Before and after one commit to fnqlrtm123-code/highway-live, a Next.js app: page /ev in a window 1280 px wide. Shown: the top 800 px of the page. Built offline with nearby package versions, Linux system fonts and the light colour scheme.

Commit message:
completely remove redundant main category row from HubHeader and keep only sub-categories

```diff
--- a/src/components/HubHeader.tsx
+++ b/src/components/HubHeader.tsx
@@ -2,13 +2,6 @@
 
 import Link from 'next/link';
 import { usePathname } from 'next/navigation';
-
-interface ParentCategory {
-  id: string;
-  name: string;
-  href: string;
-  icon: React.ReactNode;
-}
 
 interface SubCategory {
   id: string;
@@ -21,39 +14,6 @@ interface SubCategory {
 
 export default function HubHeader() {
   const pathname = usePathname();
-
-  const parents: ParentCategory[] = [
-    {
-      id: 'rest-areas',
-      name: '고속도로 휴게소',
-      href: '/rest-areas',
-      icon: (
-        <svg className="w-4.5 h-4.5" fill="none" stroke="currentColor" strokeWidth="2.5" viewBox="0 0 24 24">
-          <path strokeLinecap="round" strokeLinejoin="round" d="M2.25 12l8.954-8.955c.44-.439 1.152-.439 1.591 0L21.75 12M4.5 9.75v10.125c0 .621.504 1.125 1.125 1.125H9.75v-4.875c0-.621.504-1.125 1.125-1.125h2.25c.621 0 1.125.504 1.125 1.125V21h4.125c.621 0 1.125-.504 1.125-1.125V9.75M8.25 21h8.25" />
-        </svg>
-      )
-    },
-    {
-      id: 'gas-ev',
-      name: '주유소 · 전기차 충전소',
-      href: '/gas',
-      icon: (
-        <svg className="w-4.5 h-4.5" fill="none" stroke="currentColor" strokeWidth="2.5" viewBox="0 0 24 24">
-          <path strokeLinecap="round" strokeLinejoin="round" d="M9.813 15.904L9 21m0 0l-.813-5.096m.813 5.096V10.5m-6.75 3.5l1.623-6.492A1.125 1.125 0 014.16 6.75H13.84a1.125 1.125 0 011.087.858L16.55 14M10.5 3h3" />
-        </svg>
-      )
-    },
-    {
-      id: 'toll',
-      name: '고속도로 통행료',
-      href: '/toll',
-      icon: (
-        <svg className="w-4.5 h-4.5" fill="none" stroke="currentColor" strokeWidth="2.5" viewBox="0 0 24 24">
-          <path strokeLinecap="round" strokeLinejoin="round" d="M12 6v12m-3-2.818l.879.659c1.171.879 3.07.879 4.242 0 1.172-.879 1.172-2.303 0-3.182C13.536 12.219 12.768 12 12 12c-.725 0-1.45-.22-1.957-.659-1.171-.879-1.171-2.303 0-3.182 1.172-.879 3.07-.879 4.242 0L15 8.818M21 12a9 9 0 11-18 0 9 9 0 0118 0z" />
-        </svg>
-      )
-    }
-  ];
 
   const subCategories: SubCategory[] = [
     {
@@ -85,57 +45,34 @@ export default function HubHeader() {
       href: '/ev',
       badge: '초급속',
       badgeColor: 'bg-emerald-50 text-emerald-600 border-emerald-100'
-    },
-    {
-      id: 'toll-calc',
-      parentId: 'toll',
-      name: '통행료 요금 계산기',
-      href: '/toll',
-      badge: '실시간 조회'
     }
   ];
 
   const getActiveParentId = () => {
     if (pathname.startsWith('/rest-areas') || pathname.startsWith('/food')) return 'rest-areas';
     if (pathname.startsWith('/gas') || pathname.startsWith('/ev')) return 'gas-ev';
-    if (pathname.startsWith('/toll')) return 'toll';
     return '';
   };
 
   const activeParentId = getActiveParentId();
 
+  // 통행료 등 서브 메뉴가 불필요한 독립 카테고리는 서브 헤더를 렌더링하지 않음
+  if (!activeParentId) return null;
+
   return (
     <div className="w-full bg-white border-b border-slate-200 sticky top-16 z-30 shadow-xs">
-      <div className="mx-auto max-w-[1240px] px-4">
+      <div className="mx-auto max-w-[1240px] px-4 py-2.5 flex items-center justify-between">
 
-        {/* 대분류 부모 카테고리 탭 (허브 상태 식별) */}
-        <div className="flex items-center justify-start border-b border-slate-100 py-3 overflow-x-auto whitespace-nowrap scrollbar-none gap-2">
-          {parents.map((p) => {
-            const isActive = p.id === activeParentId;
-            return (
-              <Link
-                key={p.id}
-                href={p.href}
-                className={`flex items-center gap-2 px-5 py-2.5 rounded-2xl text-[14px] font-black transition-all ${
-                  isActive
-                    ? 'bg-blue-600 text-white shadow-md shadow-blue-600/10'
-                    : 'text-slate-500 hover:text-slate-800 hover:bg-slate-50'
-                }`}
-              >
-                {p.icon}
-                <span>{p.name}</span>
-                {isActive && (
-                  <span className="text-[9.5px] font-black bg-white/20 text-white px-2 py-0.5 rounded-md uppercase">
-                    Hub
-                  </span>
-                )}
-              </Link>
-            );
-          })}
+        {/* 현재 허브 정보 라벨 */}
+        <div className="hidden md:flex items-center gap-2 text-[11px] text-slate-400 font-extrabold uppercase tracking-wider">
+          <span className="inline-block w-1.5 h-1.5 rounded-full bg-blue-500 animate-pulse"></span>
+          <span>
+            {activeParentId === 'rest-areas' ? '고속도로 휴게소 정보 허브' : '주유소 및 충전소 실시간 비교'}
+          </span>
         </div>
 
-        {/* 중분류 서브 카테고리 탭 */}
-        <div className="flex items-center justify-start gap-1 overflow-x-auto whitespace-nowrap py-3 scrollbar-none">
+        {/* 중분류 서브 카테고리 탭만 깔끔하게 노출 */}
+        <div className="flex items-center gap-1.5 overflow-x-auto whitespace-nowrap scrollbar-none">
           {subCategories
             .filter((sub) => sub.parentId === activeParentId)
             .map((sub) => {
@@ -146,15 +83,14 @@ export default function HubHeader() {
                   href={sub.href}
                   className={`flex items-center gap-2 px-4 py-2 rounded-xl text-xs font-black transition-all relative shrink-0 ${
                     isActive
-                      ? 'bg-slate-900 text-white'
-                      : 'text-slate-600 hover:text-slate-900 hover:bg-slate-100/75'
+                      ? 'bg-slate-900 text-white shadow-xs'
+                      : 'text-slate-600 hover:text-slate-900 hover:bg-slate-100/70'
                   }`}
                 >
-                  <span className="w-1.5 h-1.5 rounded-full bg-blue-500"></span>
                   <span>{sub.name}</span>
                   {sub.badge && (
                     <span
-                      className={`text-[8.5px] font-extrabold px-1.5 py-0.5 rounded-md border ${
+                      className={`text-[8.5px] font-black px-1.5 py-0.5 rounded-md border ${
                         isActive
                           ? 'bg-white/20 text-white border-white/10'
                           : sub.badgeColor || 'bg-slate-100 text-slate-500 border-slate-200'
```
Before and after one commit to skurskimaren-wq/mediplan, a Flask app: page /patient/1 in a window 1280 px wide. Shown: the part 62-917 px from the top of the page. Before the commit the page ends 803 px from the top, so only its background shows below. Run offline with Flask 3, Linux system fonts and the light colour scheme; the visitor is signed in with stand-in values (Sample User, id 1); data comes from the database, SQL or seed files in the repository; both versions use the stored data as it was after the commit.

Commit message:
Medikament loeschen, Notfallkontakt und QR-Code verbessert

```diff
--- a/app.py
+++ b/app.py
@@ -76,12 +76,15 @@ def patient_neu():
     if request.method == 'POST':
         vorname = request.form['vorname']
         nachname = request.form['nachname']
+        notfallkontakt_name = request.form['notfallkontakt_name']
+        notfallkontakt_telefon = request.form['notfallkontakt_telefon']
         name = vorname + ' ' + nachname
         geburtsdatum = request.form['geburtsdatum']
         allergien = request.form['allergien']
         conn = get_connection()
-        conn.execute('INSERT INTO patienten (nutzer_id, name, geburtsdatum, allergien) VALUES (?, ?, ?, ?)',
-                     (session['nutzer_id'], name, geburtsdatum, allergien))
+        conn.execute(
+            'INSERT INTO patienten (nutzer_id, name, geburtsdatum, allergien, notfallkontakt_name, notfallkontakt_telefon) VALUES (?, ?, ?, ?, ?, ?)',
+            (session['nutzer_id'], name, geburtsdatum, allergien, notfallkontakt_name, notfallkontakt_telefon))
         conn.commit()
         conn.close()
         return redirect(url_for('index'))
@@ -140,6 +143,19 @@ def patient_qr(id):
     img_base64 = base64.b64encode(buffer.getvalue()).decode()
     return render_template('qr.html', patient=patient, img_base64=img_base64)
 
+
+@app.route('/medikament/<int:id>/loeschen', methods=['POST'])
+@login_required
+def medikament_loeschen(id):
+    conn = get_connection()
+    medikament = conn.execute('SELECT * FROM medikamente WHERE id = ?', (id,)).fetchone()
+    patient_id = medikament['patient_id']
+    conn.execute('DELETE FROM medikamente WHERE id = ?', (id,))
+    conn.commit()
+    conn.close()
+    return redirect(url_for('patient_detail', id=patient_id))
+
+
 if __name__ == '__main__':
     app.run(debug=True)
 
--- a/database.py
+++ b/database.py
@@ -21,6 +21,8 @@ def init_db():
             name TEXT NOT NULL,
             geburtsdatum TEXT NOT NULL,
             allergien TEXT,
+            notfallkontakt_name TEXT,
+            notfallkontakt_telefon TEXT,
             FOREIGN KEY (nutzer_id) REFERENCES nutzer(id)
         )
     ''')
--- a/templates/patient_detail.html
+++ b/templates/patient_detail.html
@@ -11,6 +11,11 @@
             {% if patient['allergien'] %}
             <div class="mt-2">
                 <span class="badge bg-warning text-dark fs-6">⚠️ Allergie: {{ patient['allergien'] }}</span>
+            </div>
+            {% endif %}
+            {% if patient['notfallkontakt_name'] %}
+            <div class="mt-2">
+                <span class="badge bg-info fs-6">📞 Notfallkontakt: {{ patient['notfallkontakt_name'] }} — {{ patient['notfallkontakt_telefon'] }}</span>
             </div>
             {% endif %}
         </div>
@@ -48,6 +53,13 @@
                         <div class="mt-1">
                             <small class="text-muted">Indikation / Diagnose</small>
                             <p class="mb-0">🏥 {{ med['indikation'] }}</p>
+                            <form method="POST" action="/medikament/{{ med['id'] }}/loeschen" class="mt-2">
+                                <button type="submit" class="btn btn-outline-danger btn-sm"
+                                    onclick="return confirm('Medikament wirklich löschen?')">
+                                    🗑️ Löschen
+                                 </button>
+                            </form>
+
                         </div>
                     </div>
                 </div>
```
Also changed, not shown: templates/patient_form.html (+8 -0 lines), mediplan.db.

Task instructions:
Within the entries above, find every line where the string "href" occurs, and copy it.

Response to the exercise:
-  href: string;
-      href: '/rest-areas',
-      href: '/gas',
-      href: '/toll',
       href: '/ev',
-      href: '/toll',
-                href={p.href}
                   href={sub.href}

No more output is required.